WORK REQUIRED: Where in the data below does the word "Pegar" appear? Copy every line that has it.

[Version difference data]
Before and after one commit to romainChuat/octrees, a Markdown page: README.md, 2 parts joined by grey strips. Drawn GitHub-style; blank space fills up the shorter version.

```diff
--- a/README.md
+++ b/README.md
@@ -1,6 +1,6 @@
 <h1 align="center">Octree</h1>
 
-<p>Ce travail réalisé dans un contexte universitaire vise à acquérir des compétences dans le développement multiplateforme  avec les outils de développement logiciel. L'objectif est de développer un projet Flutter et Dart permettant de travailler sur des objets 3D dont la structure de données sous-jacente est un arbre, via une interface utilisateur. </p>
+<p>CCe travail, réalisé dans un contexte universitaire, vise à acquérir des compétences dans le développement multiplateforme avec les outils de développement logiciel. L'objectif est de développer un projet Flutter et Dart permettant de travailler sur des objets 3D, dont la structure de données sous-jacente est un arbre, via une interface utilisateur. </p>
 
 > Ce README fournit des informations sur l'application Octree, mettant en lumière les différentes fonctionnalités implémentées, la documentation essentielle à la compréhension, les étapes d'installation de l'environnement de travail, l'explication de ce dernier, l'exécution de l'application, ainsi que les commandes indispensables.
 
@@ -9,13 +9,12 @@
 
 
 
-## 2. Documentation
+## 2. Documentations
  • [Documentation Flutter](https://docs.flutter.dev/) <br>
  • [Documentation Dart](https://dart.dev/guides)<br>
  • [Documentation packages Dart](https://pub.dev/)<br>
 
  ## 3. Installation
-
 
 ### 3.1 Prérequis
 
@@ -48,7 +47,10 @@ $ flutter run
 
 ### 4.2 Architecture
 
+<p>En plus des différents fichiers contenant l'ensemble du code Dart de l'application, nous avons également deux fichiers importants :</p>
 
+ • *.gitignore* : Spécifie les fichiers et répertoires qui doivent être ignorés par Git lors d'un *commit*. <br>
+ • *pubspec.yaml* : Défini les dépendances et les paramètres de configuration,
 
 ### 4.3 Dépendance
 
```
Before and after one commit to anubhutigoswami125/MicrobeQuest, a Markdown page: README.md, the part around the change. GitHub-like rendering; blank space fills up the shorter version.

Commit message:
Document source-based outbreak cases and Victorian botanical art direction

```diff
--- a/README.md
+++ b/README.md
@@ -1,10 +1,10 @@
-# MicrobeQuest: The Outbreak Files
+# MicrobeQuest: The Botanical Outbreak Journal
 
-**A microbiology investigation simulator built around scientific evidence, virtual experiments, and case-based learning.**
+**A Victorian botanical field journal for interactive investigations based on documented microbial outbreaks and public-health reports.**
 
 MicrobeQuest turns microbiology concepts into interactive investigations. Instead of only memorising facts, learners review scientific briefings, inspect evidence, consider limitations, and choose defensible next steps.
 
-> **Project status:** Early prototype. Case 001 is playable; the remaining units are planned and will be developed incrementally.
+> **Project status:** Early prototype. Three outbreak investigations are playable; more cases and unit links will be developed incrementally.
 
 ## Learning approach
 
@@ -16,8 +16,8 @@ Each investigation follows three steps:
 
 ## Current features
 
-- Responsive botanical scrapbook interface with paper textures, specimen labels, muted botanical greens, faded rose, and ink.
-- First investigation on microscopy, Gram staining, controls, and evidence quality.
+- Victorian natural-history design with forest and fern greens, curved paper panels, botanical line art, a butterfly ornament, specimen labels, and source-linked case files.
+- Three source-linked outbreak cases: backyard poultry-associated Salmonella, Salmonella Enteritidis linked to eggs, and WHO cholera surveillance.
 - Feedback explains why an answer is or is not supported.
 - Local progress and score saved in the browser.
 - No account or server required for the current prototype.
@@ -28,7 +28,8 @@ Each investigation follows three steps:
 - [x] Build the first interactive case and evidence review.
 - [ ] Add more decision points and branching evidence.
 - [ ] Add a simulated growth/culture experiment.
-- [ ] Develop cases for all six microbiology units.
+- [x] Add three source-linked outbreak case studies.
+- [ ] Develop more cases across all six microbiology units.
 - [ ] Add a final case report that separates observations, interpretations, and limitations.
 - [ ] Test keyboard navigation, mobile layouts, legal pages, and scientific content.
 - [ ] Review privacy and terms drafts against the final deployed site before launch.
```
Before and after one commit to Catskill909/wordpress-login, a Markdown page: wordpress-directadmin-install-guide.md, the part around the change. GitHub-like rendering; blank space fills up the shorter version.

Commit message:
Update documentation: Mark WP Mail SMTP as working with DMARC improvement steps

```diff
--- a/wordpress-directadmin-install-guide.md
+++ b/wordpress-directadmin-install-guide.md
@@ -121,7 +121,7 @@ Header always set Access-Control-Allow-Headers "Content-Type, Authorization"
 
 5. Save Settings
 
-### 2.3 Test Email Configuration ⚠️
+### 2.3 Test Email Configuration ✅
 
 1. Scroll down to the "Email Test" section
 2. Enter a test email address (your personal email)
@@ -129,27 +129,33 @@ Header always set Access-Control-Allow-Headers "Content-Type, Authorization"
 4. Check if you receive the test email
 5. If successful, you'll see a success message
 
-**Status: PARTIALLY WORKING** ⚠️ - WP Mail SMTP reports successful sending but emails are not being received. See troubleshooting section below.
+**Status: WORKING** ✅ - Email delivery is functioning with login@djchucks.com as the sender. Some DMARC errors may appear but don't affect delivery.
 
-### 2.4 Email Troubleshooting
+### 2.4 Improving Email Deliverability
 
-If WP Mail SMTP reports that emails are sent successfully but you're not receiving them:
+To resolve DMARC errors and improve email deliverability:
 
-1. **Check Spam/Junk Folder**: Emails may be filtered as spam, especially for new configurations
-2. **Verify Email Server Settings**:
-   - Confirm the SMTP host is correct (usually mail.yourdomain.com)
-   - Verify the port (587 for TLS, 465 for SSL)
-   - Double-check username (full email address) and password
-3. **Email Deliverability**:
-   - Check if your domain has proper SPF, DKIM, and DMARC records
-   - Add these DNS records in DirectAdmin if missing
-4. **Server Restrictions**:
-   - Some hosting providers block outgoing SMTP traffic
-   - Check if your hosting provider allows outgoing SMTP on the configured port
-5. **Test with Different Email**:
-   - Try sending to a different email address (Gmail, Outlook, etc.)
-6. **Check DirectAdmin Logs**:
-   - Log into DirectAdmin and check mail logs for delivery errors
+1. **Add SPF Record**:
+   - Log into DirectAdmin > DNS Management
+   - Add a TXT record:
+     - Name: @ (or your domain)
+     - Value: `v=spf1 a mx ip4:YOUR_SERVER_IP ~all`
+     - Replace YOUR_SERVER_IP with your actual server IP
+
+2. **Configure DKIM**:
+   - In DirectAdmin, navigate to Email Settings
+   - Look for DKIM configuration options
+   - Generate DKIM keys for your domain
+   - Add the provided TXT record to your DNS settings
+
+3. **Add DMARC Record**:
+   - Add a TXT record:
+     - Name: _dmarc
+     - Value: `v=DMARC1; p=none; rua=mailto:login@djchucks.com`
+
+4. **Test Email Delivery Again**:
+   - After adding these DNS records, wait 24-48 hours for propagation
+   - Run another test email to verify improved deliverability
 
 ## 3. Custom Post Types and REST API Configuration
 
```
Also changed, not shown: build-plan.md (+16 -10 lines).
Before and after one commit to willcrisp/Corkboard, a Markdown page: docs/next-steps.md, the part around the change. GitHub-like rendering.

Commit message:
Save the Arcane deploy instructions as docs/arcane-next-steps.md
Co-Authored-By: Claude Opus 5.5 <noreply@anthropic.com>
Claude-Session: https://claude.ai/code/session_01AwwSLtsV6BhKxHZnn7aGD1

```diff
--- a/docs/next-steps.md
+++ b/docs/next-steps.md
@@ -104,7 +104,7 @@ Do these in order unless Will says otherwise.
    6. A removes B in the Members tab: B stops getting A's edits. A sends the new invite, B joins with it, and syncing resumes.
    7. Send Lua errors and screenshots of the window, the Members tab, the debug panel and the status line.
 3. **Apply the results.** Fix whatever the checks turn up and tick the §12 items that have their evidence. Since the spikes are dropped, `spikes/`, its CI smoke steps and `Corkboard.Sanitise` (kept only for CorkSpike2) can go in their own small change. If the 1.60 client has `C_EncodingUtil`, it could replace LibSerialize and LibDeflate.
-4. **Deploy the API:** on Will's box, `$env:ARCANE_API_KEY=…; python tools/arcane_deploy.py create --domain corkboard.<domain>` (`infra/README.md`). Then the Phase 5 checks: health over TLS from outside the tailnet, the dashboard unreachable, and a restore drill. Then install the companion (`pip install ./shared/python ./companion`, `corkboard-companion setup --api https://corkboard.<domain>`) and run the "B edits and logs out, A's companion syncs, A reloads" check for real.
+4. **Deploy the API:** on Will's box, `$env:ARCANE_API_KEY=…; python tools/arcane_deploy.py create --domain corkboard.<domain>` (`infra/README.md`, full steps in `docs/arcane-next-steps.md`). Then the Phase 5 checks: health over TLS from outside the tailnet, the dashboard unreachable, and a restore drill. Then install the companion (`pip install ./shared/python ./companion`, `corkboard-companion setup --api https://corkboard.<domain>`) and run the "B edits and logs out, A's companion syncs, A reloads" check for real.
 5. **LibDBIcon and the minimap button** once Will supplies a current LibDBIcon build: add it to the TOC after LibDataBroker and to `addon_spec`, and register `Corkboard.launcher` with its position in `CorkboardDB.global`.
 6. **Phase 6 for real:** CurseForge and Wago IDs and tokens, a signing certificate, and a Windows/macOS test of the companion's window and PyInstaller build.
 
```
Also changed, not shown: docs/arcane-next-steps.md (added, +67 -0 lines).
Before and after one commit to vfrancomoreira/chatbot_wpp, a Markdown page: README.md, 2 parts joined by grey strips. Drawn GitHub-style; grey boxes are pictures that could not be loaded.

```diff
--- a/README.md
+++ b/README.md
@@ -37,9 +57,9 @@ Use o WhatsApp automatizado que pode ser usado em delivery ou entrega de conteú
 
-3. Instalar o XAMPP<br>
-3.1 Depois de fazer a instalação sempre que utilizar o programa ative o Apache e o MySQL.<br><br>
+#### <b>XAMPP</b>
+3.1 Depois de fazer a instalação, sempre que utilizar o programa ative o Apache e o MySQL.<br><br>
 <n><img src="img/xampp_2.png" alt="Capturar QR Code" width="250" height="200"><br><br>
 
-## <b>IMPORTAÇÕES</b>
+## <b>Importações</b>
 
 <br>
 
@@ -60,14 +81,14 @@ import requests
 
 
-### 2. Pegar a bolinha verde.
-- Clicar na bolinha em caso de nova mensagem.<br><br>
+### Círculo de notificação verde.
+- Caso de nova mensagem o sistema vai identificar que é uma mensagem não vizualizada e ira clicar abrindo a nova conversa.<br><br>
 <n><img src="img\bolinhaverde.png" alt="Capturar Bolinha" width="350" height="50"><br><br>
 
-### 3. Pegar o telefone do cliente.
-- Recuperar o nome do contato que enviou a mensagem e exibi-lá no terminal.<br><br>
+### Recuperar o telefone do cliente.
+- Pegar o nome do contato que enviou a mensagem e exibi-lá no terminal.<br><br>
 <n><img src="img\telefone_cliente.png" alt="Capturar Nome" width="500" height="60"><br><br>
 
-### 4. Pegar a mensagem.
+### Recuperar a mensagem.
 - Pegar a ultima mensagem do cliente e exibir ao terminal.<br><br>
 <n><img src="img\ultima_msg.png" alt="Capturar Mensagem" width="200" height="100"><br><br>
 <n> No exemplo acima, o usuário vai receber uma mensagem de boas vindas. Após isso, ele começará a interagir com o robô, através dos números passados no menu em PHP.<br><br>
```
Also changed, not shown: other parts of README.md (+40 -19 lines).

OUTPUT FOR THIS TASK:
-### 2. Pegar a bolinha verde.
-### 3. Pegar o telefone do cliente.
+- Pegar o nome do contato que enviou a mensagem e exibi-lá no terminal.<br><br>
-### 4. Pegar a mensagem.
 - Pegar a ultima mensagem do cliente e exibir ao terminal.<br><br>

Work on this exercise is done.